Extracts from Daniel Defoe’s Account of London

Selected by Pat Rogers
Introduction and Contents

The City

Supposing now, the whole body of this vast building to be considered as one city, London, and not concerning myself or the reader with the distinction of its several jurisdictions; we shall then observe it only as divided into three, viz. the city, the Court, and the out-parts.

The city is the center of its commerce and wealth.

The Court of its gallantry and splendor.

The out-parts of its numbers and mechanicks; and in all these, no city in the world can equal it.

Between the Court and city, there is a constant communication of business to that degree, that nothing in the world can come up to it.

As the city is the center of business; there is the Custom-house, an article, which, as it brings in an immense revenue to the publick, so it cannot be removed from its place, all the vast import and export of goods being, of necessity, made there; nor can the merchants be removed, the river not admitting the ships to come any farther.

Here, also, is the Excise Office, the Navy Office, the Bank, and almost all the offices where those vast funds are fixed, in which so great a part of the nation are concerned, and on the security of which so many millions are advanced.

Here are the South Sea Company, the East India Company, the Bank, the African Company, &c. whose stocks support that prodigious paper commerce, called Stock-Jobbing; a trade, which once bewitched the nation almost to its ruin, and which, tho’ reduced very much, and recovered from that terrible infatuation which once overspread the whole body of the people, yet is still a negotiation, which is so vast in its extent, that almost all the men of substance in England are more or less concerned in it, and the property of which is so very often alienated, that even the tax upon the transfers of stock, tho’ but five shillings for each transfer, brings many thousand pounds a year to the government; and some have said, that there is not less than a hundred millions of stock transferred forward or backward from one hand to another every year, and this is one thing which makes such a constant daily intercourse between the Court part of the town, and the city; and this is given as one of the principal causes of the prodigious conflux of the nobility and gentry from all parts of England to London, more than ever was known in former years, viz. That many thousands of families are so deeply concerned in those stocks, and find it so absolutely necessary to be at hand to take the advantage of buying and selling, as the sudden rise or fall of the price directs, and the loss they often sustain by their ignorance of things when absent, and the knavery of brokers and others, whom, in their absence, they are bound to trust, that they find themselves obliged to come up and live constantly here, or at least, most part of the year.

This is the reason why, notwithstanding the encrease of new buildings, and the addition of new cities, as they may be called, every year to the old, yet a house is no sooner built, but ’tis tenanted and inhabited, and every part is crouded with people, and that not only in the town, but in all the towns and villages round, as shall be taken notice of in its place.

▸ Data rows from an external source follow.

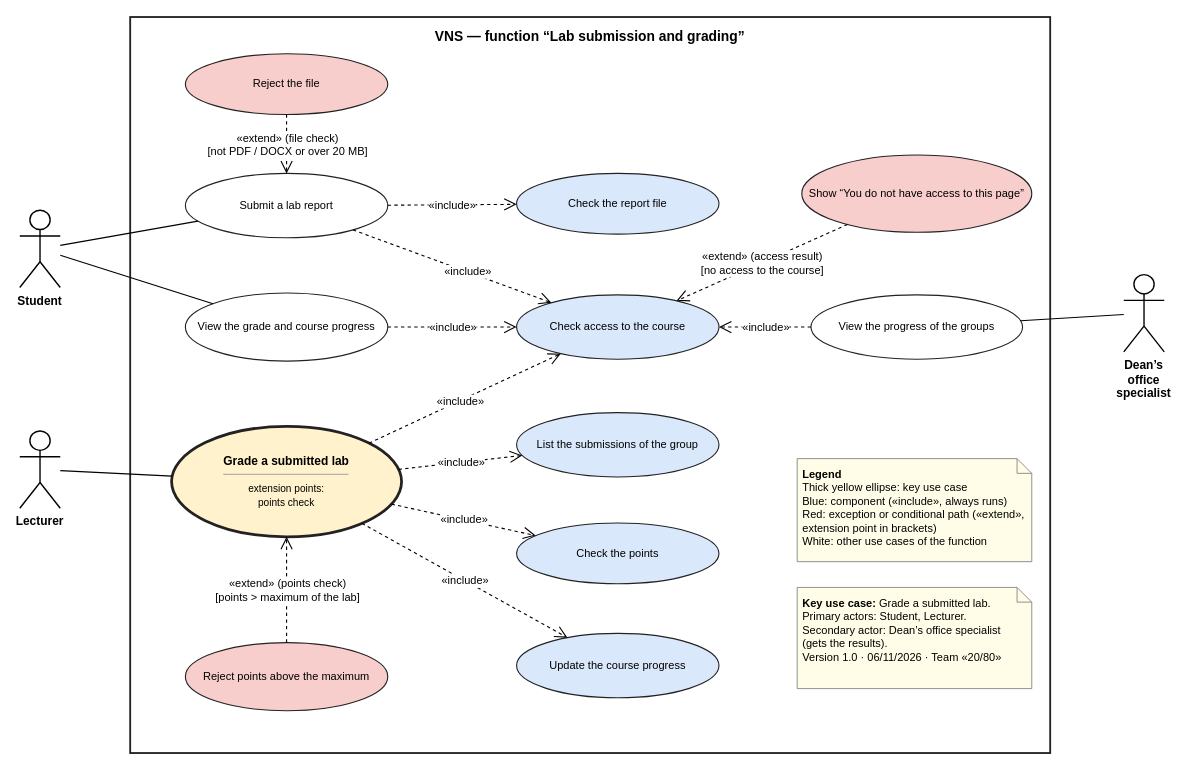
yarikshevchuk/business-analysis keeps this draw.io diagram as BA/Part 5_Diagramming UML-20260912/Done/AI/Artifacts/1. Use Case Diagram_VNS.drawio. Above is the earlier version. Source tidied: cells renumbered, new cells numbered last; positions are measured from the earlier drawing's top-left corner, leaving out a move shared by most shapes. Both pictures are drawn from the tidied source at 92%, with x=0, y=0 at pixel (19, 17).
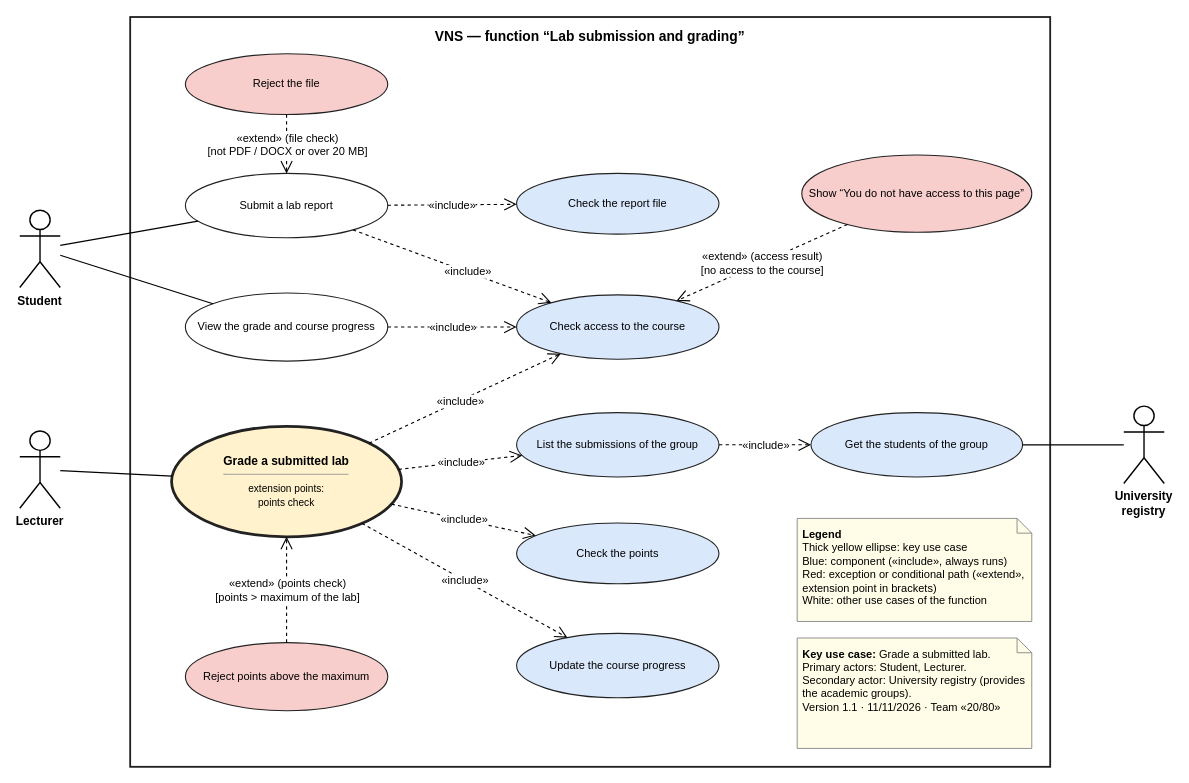
Above is the later version.

Commit message (it also covers changes not shown here):
BA Part 5 (AI): University registry as the secondary actor, no dean's office

The change refers to these unchanged cells:
```xml
<mxCell id="12" value="Check access to the course" style="ellipse;whiteSpace=wrap;html=1;fillColor=#dae8fc;strokeColor=#222222;strokeWidth=1.2;fontSize=12;" parent="1" vertex="1">
  <mxGeometry x="540" y="302" width="220" height="70" as="geometry" />
</mxCell>
<mxCell id="13" value="List the submissions of the group" style="ellipse;whiteSpace=wrap;html=1;fillColor=#dae8fc;strokeColor=#222222;strokeWidth=1.2;fontSize=12;" parent="1" vertex="1">
  <mxGeometry x="540" y="430" width="220" height="70" as="geometry" />
</mxCell>
```

What changed in the source:
```diff
@@
     <mxCell id="2" value="VNS — function “Lab submission and grading”" style="rounded=0;whiteSpace=wrap;html=1;fillColor=none;strokeColor=#222222;strokeWidth=2;verticalAlign=top;fontStyle=1;fontSize=15;spacingTop=6;" parent="1" vertex="1">
-      <mxGeometry x="120" width="1000" height="800" as="geometry" />
+      <mxGeometry x="120" width="1000" height="815" as="geometry" />
     </mxCell>
@@
-    <mxCell id="5" value="Dean’s office specialist" style="shape=umlActor;verticalLabelPosition=bottom;verticalAlign=top;html=1;outlineConnect=0;fontSize=13;fontStyle=1;whiteSpace=wrap;strokeWidth=1.5;" parent="1" vertex="1">
-      <mxGeometry x="1200" y="280" width="44" height="84" as="geometry" />
-    </mxCell>
@@
-    <mxCell id="17" value="View the progress of the groups" style="ellipse;whiteSpace=wrap;html=1;fillColor=#ffffff;strokeColor=#222222;strokeWidth=1.2;fontSize=12;" parent="1" vertex="1">
-      <mxGeometry x="860" y="302" width="230" height="70" as="geometry" />
-    </mxCell>
@@
-    <mxCell id="21" style="endArrow=none;html=1;strokeWidth=1.3;rounded=0;" parent="1" edge="1" source="5" target="17">
-      <mxGeometry relative="1" as="geometry" />
-    </mxCell>
@@
-    <mxCell id="36" style="endArrow=open;endSize=11;dashed=1;html=1;strokeWidth=1.2;rounded=0;" parent="1" edge="1" source="17" target="12">
-      <mxGeometry relative="1" as="geometry" />
-    </mxCell>
-    <mxCell id="37" value="«include»" style="edgeLabel;html=1;align=center;verticalAlign=middle;fontSize=12;labelBackgroundColor=#ffffff;" parent="36" vertex="1">
-      <mxGeometry relative="1" as="geometry" />
-    </mxCell>
@@
     <mxCell id="44" value="&lt;b&gt;Legend&lt;/b&gt;&lt;br&gt;Thick yellow ellipse: key use case&lt;br&gt;Blue: component («include», always runs)&lt;br&gt;Red: exception or conditional path («extend»,&lt;br&gt;extension point in brackets)&lt;br&gt;White: other use cases of the function" style="shape=note;size=16;whiteSpace=wrap;html=1;align=left;verticalAlign=top;spacing=6;fontSize=12;fillColor=#fffde7;strokeColor=#888888;" parent="1" vertex="1">
-      <mxGeometry x="845" y="480" width="255" height="112" as="geometry" />
+      <mxGeometry x="845" y="545" width="255" height="112" as="geometry" />
     </mxCell>
-    <mxCell id="45" value="&lt;b&gt;Key use case:&lt;/b&gt; Grade a submitted lab.&lt;br&gt;Primary actors: Student, Lecturer.&lt;br&gt;Secondary actor: Dean’s office specialist (gets the results).&lt;br&gt;Version 1.0 · 06/11/2026 · Team «20/80»" style="shape=note;size=16;whiteSpace=wrap;html=1;align=left;verticalAlign=top;spacing=6;fontSize=12;fillColor=#fffde7;strokeColor=#888888;" parent="1" vertex="1">
-      <mxGeometry x="845" y="620" width="255" height="110" as="geometry" />
+    <mxCell id="45" value="&lt;b&gt;Key use case:&lt;/b&gt; Grade a submitted lab.&lt;br&gt;Primary actors: Student, Lecturer.&lt;br&gt;Secondary actor: University registry (provides the academic groups).&lt;br&gt;Version 1.1 · 11/11/2026 · Team «20/80»" style="shape=note;size=16;whiteSpace=wrap;html=1;align=left;verticalAlign=top;spacing=6;fontSize=12;fillColor=#fffde7;strokeColor=#888888;" parent="1" vertex="1">
+      <mxGeometry x="845" y="675" width="255" height="120" as="geometry" />
     </mxCell>
+    <mxCell id="46" value="Get the students of the group" style="ellipse;whiteSpace=wrap;html=1;fillColor=#dae8fc;strokeColor=#222222;strokeWidth=1.2;fontSize=12;" parent="1" vertex="1">
+      <mxGeometry x="860" y="430" width="230" height="70" as="geometry" />
+    </mxCell>
+    <mxCell id="47" value="University registry" style="shape=umlActor;verticalLabelPosition=bottom;verticalAlign=top;html=1;outlineConnect=0;fontSize=13;fontStyle=1;whiteSpace=wrap;strokeWidth=1.5;" parent="1" vertex="1">
+      <mxGeometry x="1200" y="423" width="44" height="84" as="geometry" />
+    </mxCell>
+    <mxCell id="48" style="endArrow=open;endSize=11;dashed=1;html=1;strokeWidth=1.2;rounded=0;" parent="1" edge="1" source="13" target="46">
+      <mxGeometry relative="1" as="geometry" />
+    </mxCell>
+    <mxCell id="37" value="«include»" style="edgeLabel;html=1;align=center;verticalAlign=middle;fontSize=12;labelBackgroundColor=#ffffff;" parent="48" vertex="1">
+      <mxGeometry relative="1" as="geometry" />
+    </mxCell>
+    <mxCell id="49" style="endArrow=none;html=1;strokeWidth=1.3;rounded=0;" parent="1" edge="1" source="47" target="46">
+      <mxGeometry relative="1" as="geometry" />
+    </mxCell>
```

But let the citizens and inhabitants of London know, and it may be worth the reflection of some of the landlords, and builders especially, that if peace continues, and the publick affairs continue in honest and upright management, there is a time coming, at least the nation hopes for it, when the publick debts being reduced and paid off, the funds or taxes on which they are established, may cease, and so fifty or sixty millions of the stocks, which are now the solid bottom of the South-Sea Company, East-India Company, Bank, &c. will cease, and be no more; by which the reason of this conflux of people being removed, they will of course, and by the nature of the thing, return again to their country seats, to avoid the expensive living at London, as they did come up hither to share the extravagant gain of their former business here.

What will be the condition of this overgrown city in such a case, I must leave to time; but all those who know the temporary constitution of our funds, know this, 1. That even, if they are to spin out their own length, all those funds which were given for thirty-two years, have already run out one third, and some of them almost half the time, and that the rest will soon be gone: 2. That as in two years more, the Government which receives six per cent, and pays but five, and will then pay but four per cent, interest, will be able every year to be paying off and lessening the publick debt, ’till, in time, ’tis to be hoped, all our taxes may cease, and the ordinary revenue may, as it always used to do, again supply the ordinary expence of the government.

Then, I say, will be a time to expect the vast concourse of people to London, will separate again and disperse as naturally, as they have now crouded hither: What will be the fate then of all the fine buildings in the out parts, in such a case, let any one judge.